Advice from Kate Palmer, HR Advice Director at Peninsula
With April only a few weeks away, employers need to be aware that some legislative changes are imminent, as well as some key details that should be considered when entering into minimum wages and contracting. With this in mind, here are five important changes in labor law that employers must take into account.
- ET Compensation Awards and Rates
It has been confirmed that the labor court’s compensation rates will increase from April 6, 2021. From that date, the maximum weekly wage for layoffs will increase from £ 538 to £ 544. However, the statutory warranty is £ 30.
This is important for tribunal claims purposes as it means that the maximum statutory dismissal pay as well as the base termination pay are now both £ 16,320. Unjustified Dismissal Compensation, which is designed to compensate the applicant for past and future losses attributable to the dismissal, is a maximum of 52 weeks, subject to a new maximum of £ 89,493.
The maximum amount of Additional Unjustified Dismissal Grant set to compensate applicants if employers fail to comply with a court order for reinstatement, taking into account average weekly earnings, will increase to £ 28,288.
Employers are responsible for paying statutory sick pay (SSP) to eligible employees. The current rate has been £ 95.85 per week since April 6, 2020 and is expected to increase to £ 96.35 from April 6, 2021. The lower limit of income in relation to eligibility for statutory payments should remain the same at £ 120 per week.
The weekly rates of statutory family leave – e.g. B. Maternity / Paternity Leave etc – will increase by 77p per week from £ 151.20 per week to £ 151.97 per week on April 4th 2021.
From April 1, 2021, the national minimum wage rates are also expected to rise. The new hourly rates are as follows:
- Workers 23 and over (National Living Wage) – £ 8.91
- Workers aged 21 to 22 – £ 8.36

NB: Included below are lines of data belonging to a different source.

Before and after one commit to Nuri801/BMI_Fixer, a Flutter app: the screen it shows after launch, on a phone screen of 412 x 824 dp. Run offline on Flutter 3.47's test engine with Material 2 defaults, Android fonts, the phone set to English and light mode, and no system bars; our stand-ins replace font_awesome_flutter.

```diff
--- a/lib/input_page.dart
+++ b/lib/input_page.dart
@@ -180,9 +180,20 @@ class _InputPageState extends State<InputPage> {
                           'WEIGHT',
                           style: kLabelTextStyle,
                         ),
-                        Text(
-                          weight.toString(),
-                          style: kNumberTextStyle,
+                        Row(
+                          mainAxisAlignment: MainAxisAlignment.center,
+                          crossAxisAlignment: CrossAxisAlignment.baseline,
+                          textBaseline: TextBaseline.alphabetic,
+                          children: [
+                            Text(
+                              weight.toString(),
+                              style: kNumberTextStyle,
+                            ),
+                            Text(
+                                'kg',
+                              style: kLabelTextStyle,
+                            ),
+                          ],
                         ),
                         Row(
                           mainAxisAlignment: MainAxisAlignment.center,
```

- Development rates for workers aged 18 to 20 – £ 6.56
- Young Worker Price for workers aged 16-17 – £ 4.62
- Apprentices under 19 or over 19 and first year apprenticeship – £ 4.30.
- As shown above, the National Living Wage (NLW) threshold drops to all people aged 23 and over. Currently, the NLW is only payable to people aged 25 and over.
IR35 legislation, which aims to ensure that contractors pay the appropriate amount of tax, is also changing for some private sector companies.
Currently, most contractors have to determine their own status as an employee or a contractor. From April 6, 2021, however, this liability will be transferred to medium-sized and large customers. Smaller customers are exempt from this obligation and the contractor remains responsible for determining his own tax status.
As of April 2021, there are many changes to get used to, but employers need to understand each element of those changes and seek further advice if they are unsure about aspects of the laws in these areas.